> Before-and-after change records

↓

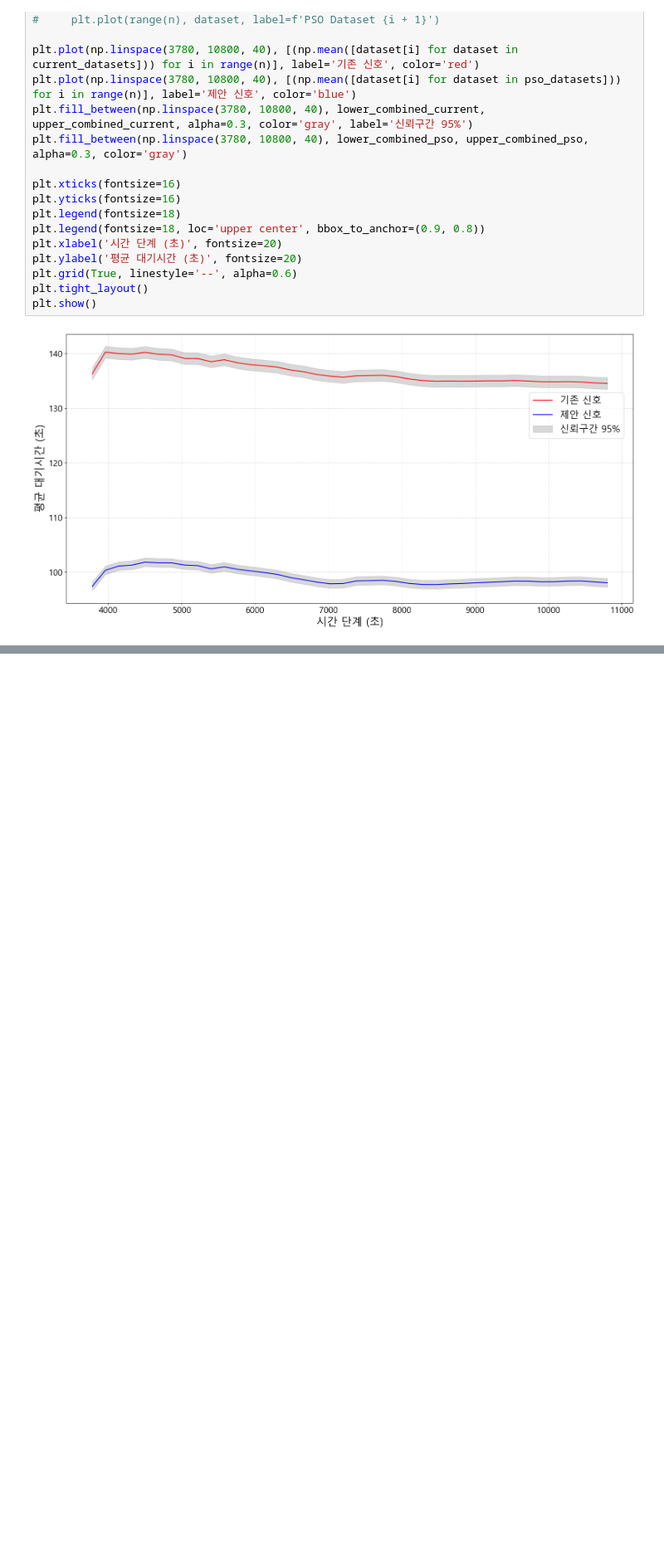
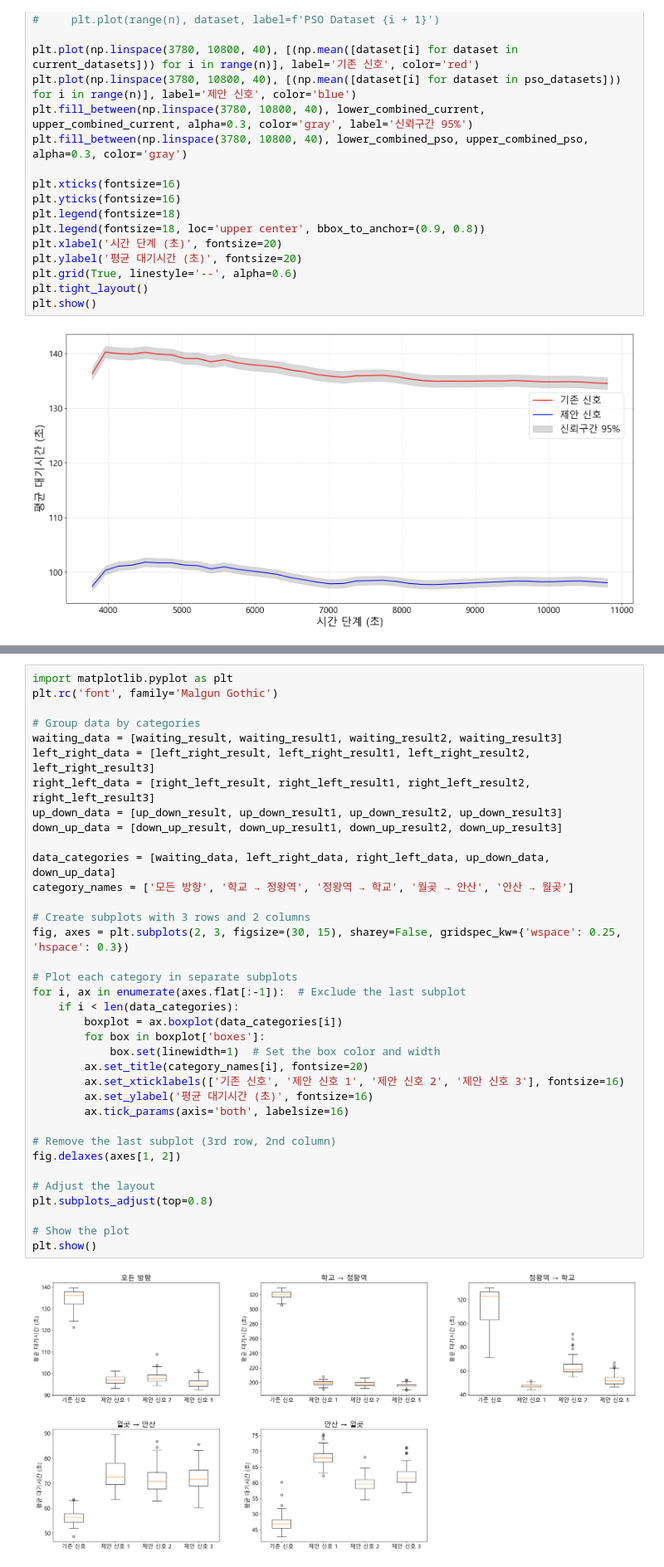
Before and after one commit to pjh09050/Graduation-research, a Jupyter notebook: 3_hour_퇴근_현재 - 복사본/graph.ipynb, the cells around one changed output, grey strips where cells are left out. Shown at 83% size. Drawn from its saved outputs; the diff is of its cells as text; blank space fills up the shorter version.

```diff
--- a/3_hour_퇴근_현재 - 복사본/graph.ipynb
+++ b/3_hour_퇴근_현재 - 복사본/graph.ipynb
@@ -184,0 +205,38 @@ plt.show()
+# %%
+import matplotlib.pyplot as plt
+plt.rc('font', family='Malgun Gothic')
+
+# Group data by categories
+waiting_data = [waiting_result, waiting_result1, waiting_result2, waiting_result3]
+left_right_data = [left_right_result, left_right_result1, left_right_result2, left_right_result3]
+right_left_data = [right_left_result, right_left_result1, right_left_result2, right_left_result3]
+up_down_data = [up_down_result, up_down_result1, up_down_result2, up_down_result3]
+down_up_data = [down_up_result, down_up_result1, down_up_result2, down_up_result3]
+
+data_categories = [waiting_data, left_right_data, right_left_data, up_down_data, down_up_data]
+category_names = ['모든 방향', '학교 → 정왕역', '정왕역 → 학교', '월곶 → 안산', '안산 → 월곶']
+
+# Create subplots with 3 rows and 2 columns
+fig, axes = plt.subplots(2, 3, figsize=(30, 15), sharey=False, gridspec_kw={'wspace': 0.25, 'hspace': 0.3})
+
+# Plot each category in separate subplots
+for i, ax in enumerate(axes.flat[:-1]):  # Exclude the last subplot
+    if i < len(data_categories):
+        boxplot = ax.boxplot(data_categories[i])
+        for box in boxplot['boxes']:
+            box.set(linewidth=1)  # Set the box color and width
+        ax.set_title(category_names[i], fontsize=20)
+        ax.set_xticklabels(['기존 신호', '제안 신호 1', '제안 신호 2', '제안 신호 3'], fontsize=16)
+        ax.set_ylabel('평균 대기시간 (초)', fontsize=16)
+        ax.tick_params(axis='both', labelsize=16)
+
+# Remove the last subplot (3rd row, 2nd column)
+fig.delaxes(axes[1, 2])
+
+# Adjust the layout
+plt.subplots_adjust(top=0.8)
+
+# Show the plot
+plt.show()
+# %% [output]
+[figure, added]
```
Also changed, not shown: parts of 3 cells of this notebook, 4 other files.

↑

> PROBLEM REQUIREMENTS
Could you write out the records again exactly, omitting each image?

> REPLY
Before and after one commit to pjh09050/Graduation-research, a Jupyter notebook: 3_hour_퇴근_현재 - 복사본/graph.ipynb, the cells around one changed output, grey strips where cells are left out. Shown at 83% size. Drawn from its saved outputs; the diff is of its cells as text; blank space fills up the shorter version.

```diff
--- a/3_hour_퇴근_현재 - 복사본/graph.ipynb
+++ b/3_hour_퇴근_현재 - 복사본/graph.ipynb
@@ -184,0 +205,38 @@ plt.show()
+# %%
+import matplotlib.pyplot as plt
+plt.rc('font', family='Malgun Gothic')
+
+# Group data by categories
+waiting_data = [waiting_result, waiting_result1, waiting_result2, waiting_result3]
+left_right_data = [left_right_result, left_right_result1, left_right_result2, left_right_result3]
+right_left_data = [right_left_result, right_left_result1, right_left_result2, right_left_result3]
+up_down_data = [up_down_result, up_down_result1, up_down_result2, up_down_result3]
+down_up_data = [down_up_result, down_up_result1, down_up_result2, down_up_result3]
+
+data_categories = [waiting_data, left_right_data, right_left_data, up_down_data, down_up_data]
+category_names = ['모든 방향', '학교 → 정왕역', '정왕역 → 학교', '월곶 → 안산', '안산 → 월곶']
+
+# Create subplots with 3 rows and 2 columns
+fig, axes = plt.subplots(2, 3, figsize=(30, 15), sharey=False, gridspec_kw={'wspace': 0.25, 'hspace': 0.3})
+
+# Plot each category in separate subplots
+for i, ax in enumerate(axes.flat[:-1]):  # Exclude the last subplot
+    if i < len(data_categories):
+        boxplot = ax.boxplot(data_categories[i])
+        for box in boxplot['boxes']:
+            box.set(linewidth=1)  # Set the box color and width
+        ax.set_title(category_names[i], fontsize=20)
+        ax.set_xticklabels(['기존 신호', '제안 신호 1', '제안 신호 2', '제안 신호 3'], fontsize=16)
+        ax.set_ylabel('평균 대기시간 (초)', fontsize=16)
+        ax.tick_params(axis='both', labelsize=16)
+
+# Remove the last subplot (3rd row, 2nd column)
+fig.delaxes(axes[1, 2])
+
+# Adjust the layout
+plt.subplots_adjust(top=0.8)
+
+# Show the plot
+plt.show()
+# %% [output]
+[figure, added]
```
Also changed, not shown: parts of 3 cells of this notebook, 4 other files.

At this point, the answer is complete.